People die when dreams are lost....


Nihilism [Internet Encyclopedia of Philosophy]: "Nihilism is the belief that all values are baseless and that nothing can be known or communicated"

I belive that art can not be unless it is something.

Friday, January 14, 2005 - BUSINESS - BUSINESS: "The Brisbane, Calif.-based company has filed trademark lawsuits across the country against companies using the word 'monster.' Discovery Channel has felt Monster's wrath for its show 'Monster Garage.' " wrote Blevins.

It would seem that the only way to fight this abuse is to not buy their product.

flat painting

There seems to be a flatness to much of the painting that I see. I don't know if it's intentional or the result of poor education. Flatness that is both perceptual and emotional in the formal qualities of artists work.

It may be the result of living in a society that has lost all feeling and has no reaction to war or disaster other than to send money. We sit in our rooms and face the world through the box on our desks, filtered from the personal contact with our world.

What a sad time it is to be a human.

Monday, January 10, 2005

Marketing Dali

If PMA spent 2.3 million on art instead of banners what would they get? Ten life sized sculptures, Five large paintings, One hundred small paintings, Two hundred and fifty prints, and One thousand drawings; sculpted, painted and drawn by the top 1365 Philadelphia artists. Anyone wonder why they don't list the amount of their collecting budget each year?

ArtsJournal: About Last Night

ArtsJournal: About Last Night:
"You have to know quite a bit about music to make sense of the middle part of this "explanation," but it's worth noting that according to the author, the "expressive qualities" of given keys are often "highly specific" with respect to individual listeners. Since I experience the expressive qualities of keys as something like a cross between a color and an emotion" wrote Teachout.

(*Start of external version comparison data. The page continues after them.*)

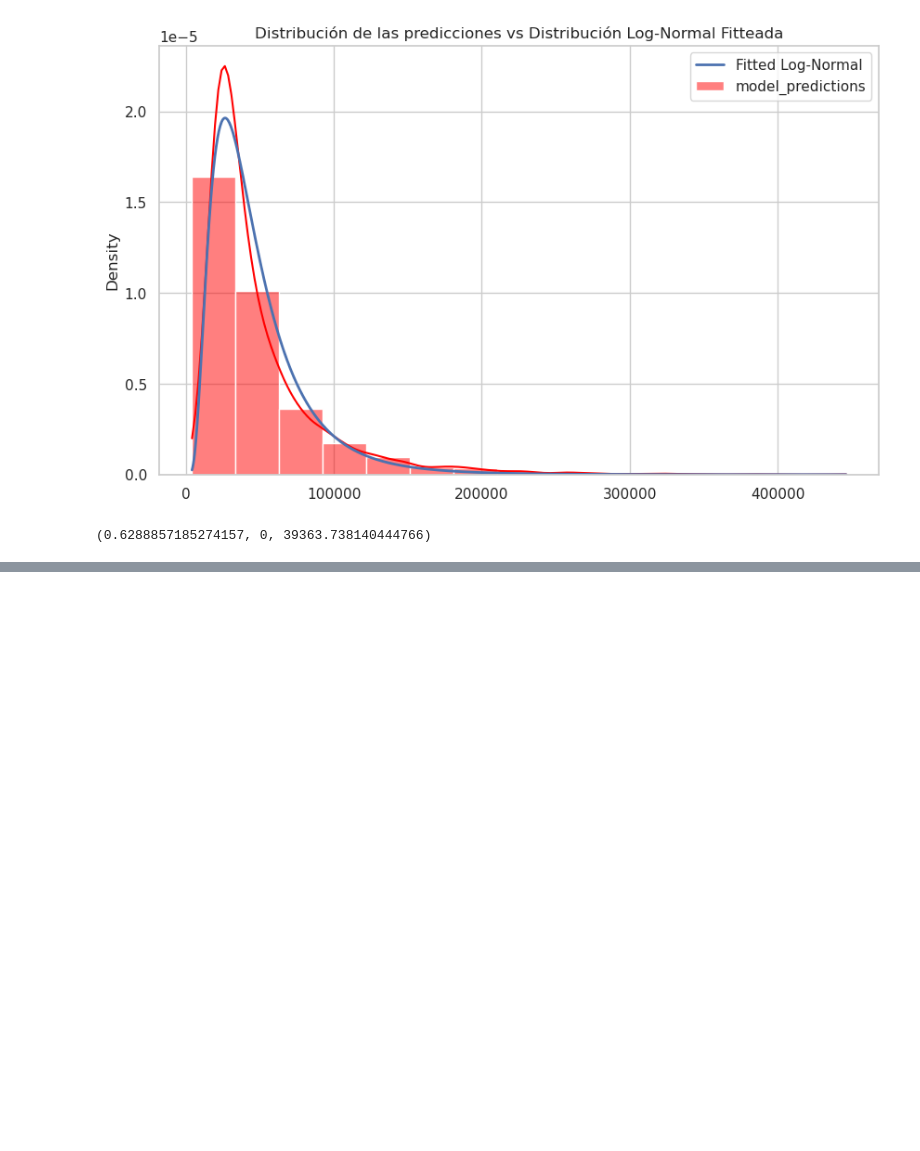
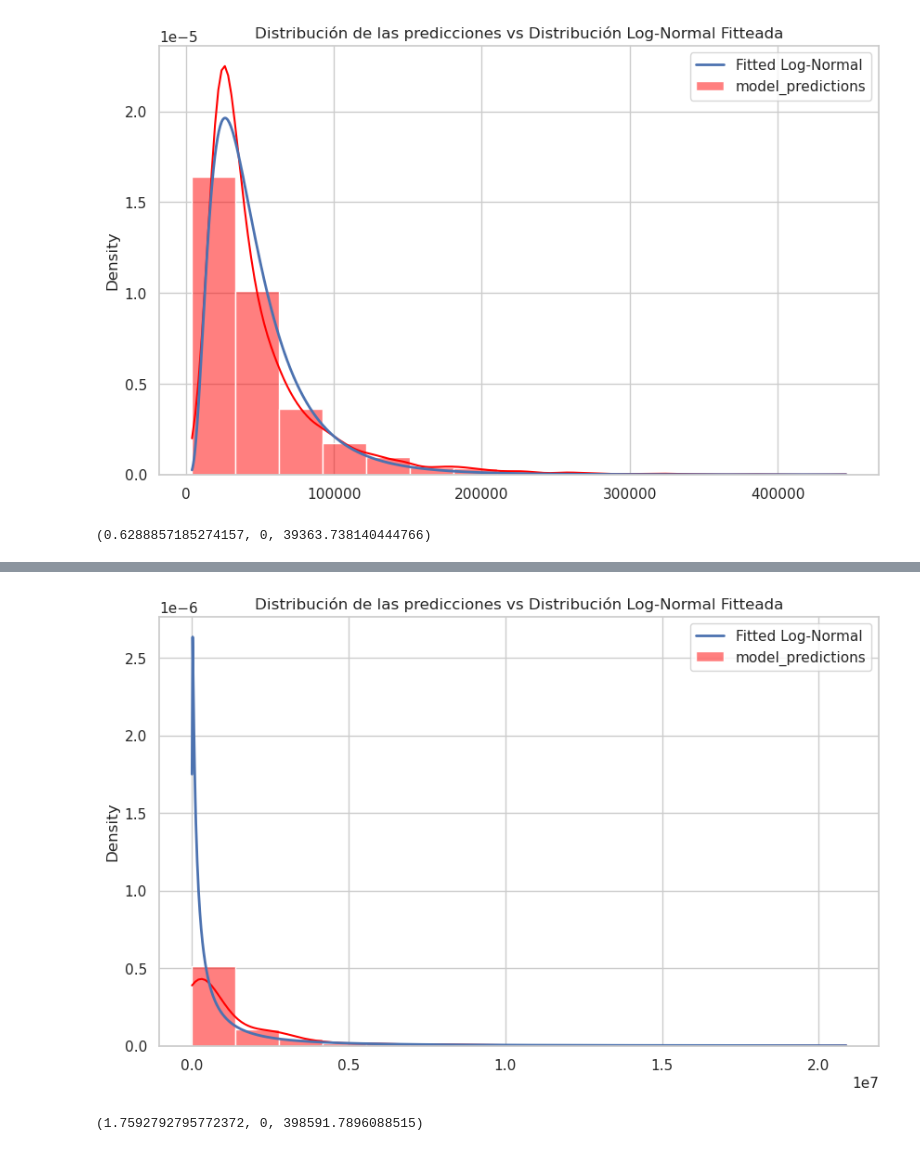
Before and after one commit to fedeegiorgi/proyecto-final, a Jupyter notebook: src/distribucion/analisis_distribucion.ipynb, the cells around one changed output, grey strips where cells are left out. Saved outputs shown, nothing was run; the diff lists cells and outputs as text; code cells hidden in the pictures; blank space fills up the shorter version.

```diff
--- a/src/distribucion/analisis_distribucion.ipynb
+++ b/src/distribucion/analisis_distribucion.ipynb
@@ -580,0 +617,11 @@ plot_log_normal_fit(predictions_height, 'house_8L')
+# %%
+# https://www.kaggle.com/datasets/ultimus/football-wages-prediction
+
+dataset_filepath = 'salary_football.csv'  # Aquí se incluirían las rutas a los datasets
+pred_col_name = 'Wage'  # Columna a predecir
+dataset_salary, mse_salary, predictions_salary = process_dataset(dataset_filepath, pred_col_name)
+# %%
+plot_log_normal_fit(predictions_salary, 'salary_football')
+# %% [output]
+[figure, added]
+(1.7592792795772372, 0, 398591.7896088515)
```
Also changed, not shown: parts of 18 cells of this notebook, 13 other files.
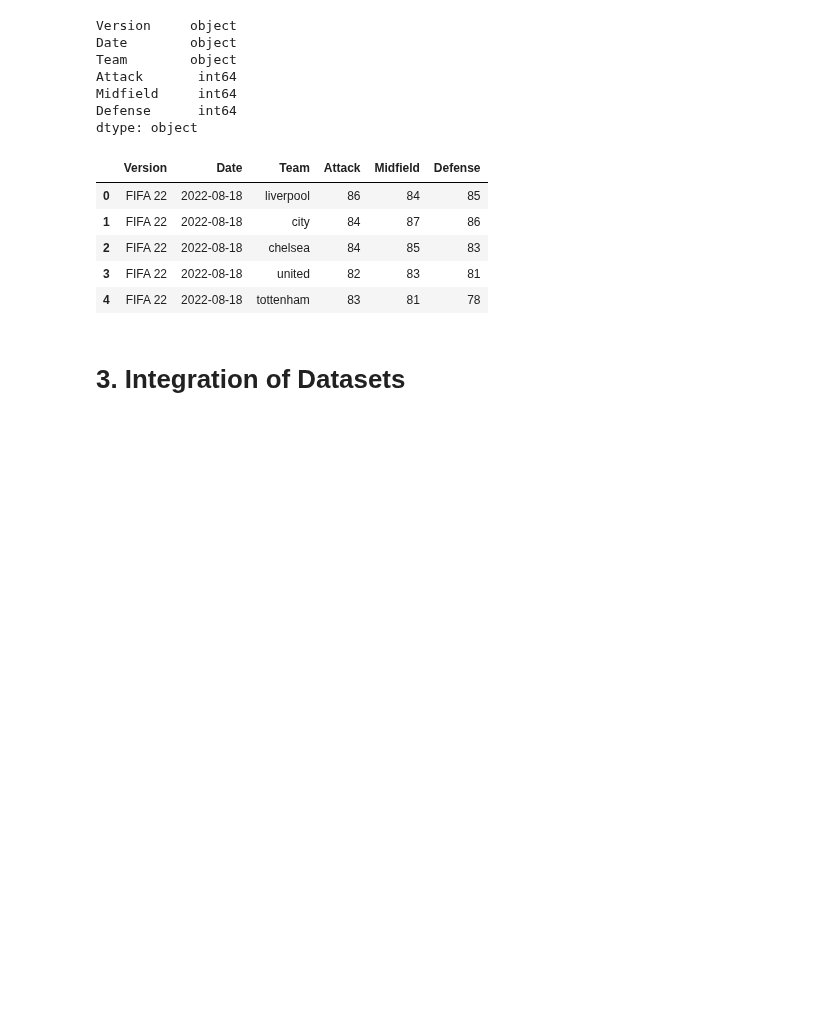
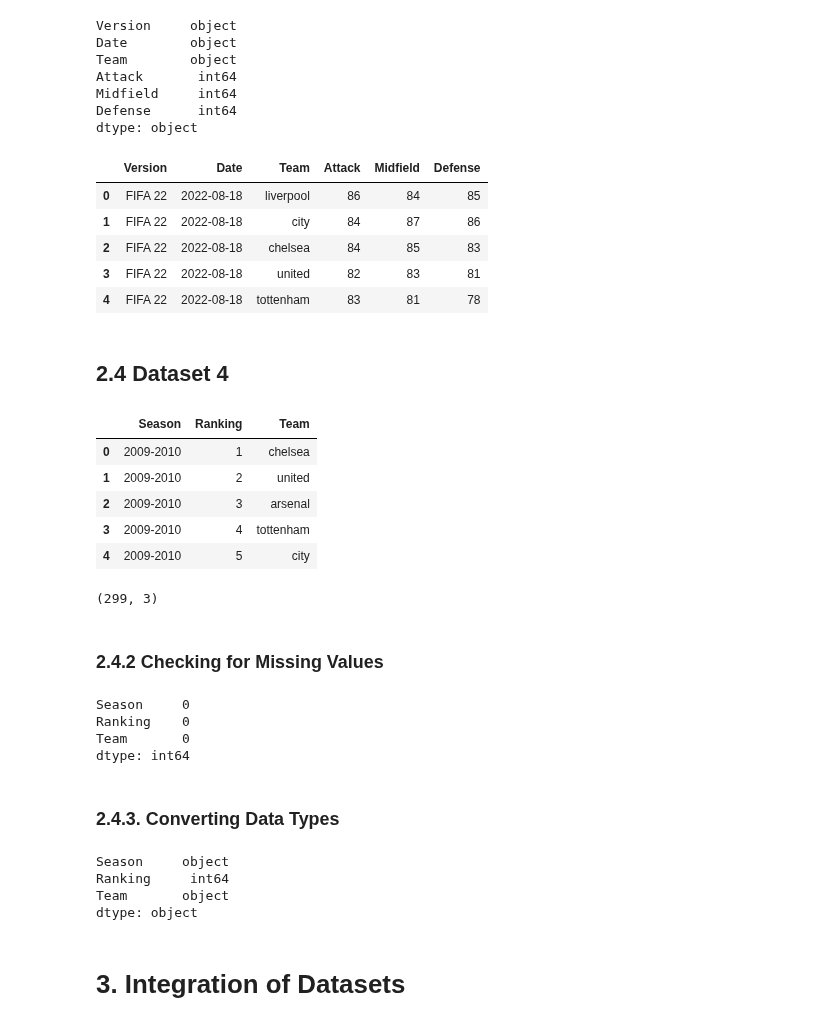
Before and after one commit to schoibs/football-match-prediction, a Jupyter notebook: notebooks/1 Data Preprocessing.ipynb, the cells around one changed output. Saved outputs shown, nothing was run; the diff lists cells and outputs as text; code cells hidden in the pictures; blank space fills up the shorter version.

Commit message:
Add data-source-4 which contains team rankings data

```diff
--- a/notebooks/1 Data Preprocessing.ipynb
+++ b/notebooks/1 Data Preprocessing.ipynb
@@ -375,6 +375,41 @@ dataset3_df.head()
 | 4 | FIFA 22 | 2022-08-18 | tottenham | 83 | 81 | 78 |
 # %%
 dataset3_df.to_csv(f'../data/processed/data-source-3/ratings-data-source-3.csv', index=False)
+# %% [markdown]
+## 2.4 Dataset 4
+# %%
+dataset4_df = pd.read_csv(f'../data/raw/data-source-4/team-rankings.csv')
+
+dataset4_df.head()
+# %% [output]
+|  | Season | Ranking | Team |
+| 0 | 2009-2010 | 1 | chelsea |
+| 1 | 2009-2010 | 2 | united |
+| 2 | 2009-2010 | 3 | arsenal |
+| 3 | 2009-2010 | 4 | tottenham |
+| 4 | 2009-2010 | 5 | city |
+# %%
+dataset4_df.shape
+# %% [output]
+(299, 3)
+# %% [markdown]
+### 2.4.2 Checking for Missing Values
+# %%
+dataset4_df.isnull().sum()
+# %% [output]
+Season     0
+Ranking    0
+Team       0
+dtype: int64
+# %% [markdown]
+### 2.4.3. Converting Data Types
+# %%
+dataset4_df.dtypes
+# %% [output]
+Season     object
+Ranking     int64
+Team       object
+dtype: object
 # %% [markdown]
 # 3. Integration of Datasets
 # %% [markdown]
```
Also changed, not shown: 2 other files.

Do we know enough about art in our culture? I read many blogs that seem to talk about the "what" and "who" of things people see around town but very little about the emotional substance of art. Do we live in an art world that has flattened the reason for loving art, emotionally, like the painters of the sixties flattened the surface of painting?

The question asked of Mr. Teachout seems like a basic one that every third grader should know the answer to. In a society that has culture at the bottom of the list of priorities, post nuculer destruction as some would say, how can we expect the public or the fans of art to understand the value of say- PAFA or any collection of art?

Sunday, January 09, 2005

Philadelphia Inquirer | 01/03/2005 | Perfect choice for marketing Dali exhibit

Philadelphia Inquirer | 01/03/2005 | Perfect choice for marketing Dali exhibit: "The Greater Philadelphia Tourism Marketing Corp. is spending $2.6 million on a new pitchman to attract New Yorkers and others to Philadelphia: Salvador Dali."

This money could be better spent on having an exhibit of great Philadelphia artists. I have no interest in seeing the Dali exhibit.

Saturday, January 08, 2005

The New York Times- Richard McDermott Miller, Sculptor, Dies at 82